** Opening Dataset excerpts block **

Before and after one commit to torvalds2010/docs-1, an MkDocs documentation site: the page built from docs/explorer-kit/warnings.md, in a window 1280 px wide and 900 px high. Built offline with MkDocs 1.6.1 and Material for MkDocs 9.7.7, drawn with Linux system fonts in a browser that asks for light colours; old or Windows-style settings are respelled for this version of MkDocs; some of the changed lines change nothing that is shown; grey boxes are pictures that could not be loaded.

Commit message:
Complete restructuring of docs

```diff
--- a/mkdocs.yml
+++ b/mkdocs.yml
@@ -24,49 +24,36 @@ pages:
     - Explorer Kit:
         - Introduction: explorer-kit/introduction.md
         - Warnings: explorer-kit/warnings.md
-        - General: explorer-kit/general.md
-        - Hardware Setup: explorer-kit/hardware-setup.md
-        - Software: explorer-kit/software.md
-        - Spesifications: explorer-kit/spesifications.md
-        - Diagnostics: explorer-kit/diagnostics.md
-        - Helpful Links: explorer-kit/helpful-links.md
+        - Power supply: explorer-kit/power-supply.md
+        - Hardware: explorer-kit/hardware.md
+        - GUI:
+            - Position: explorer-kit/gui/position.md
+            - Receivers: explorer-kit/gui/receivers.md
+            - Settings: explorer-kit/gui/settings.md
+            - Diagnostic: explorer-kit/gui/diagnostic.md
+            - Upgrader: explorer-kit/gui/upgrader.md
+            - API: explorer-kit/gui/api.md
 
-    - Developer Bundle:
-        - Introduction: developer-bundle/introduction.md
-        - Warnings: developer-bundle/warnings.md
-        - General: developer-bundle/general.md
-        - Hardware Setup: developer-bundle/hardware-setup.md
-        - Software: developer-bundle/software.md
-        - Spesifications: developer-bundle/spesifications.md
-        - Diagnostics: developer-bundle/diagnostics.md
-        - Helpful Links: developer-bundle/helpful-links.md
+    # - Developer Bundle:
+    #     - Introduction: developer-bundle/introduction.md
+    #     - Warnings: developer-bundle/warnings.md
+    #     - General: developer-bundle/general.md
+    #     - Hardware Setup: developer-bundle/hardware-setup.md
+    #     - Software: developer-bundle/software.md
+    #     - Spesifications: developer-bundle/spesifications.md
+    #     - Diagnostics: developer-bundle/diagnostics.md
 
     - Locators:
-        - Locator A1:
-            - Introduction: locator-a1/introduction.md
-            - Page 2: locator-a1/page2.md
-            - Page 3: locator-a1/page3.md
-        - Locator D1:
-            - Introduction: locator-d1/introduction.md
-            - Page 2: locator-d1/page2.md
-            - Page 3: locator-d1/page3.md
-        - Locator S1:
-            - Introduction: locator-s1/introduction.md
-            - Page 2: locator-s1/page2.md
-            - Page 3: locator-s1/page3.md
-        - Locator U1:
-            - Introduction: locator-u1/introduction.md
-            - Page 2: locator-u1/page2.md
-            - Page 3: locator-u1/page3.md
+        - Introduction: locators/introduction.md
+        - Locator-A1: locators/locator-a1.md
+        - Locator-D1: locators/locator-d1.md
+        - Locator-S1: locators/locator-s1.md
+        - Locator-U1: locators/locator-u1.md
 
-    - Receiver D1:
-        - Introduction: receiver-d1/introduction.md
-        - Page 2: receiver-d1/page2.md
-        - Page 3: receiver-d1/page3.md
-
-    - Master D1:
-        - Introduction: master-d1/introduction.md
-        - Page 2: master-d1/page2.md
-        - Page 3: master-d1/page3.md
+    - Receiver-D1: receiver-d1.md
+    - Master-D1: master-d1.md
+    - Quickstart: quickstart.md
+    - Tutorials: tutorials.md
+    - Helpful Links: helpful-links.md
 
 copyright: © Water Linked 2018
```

** Closing Dataset excerpts block **

### What the exercise asks
For each line in the records that holds "Setup", show that line as it stands.

### Response area
-        - Hardware Setup: explorer-kit/hardware-setup.md
-        - Hardware Setup: developer-bundle/hardware-setup.md
+    #     - Hardware Setup: developer-bundle/hardware-setup.md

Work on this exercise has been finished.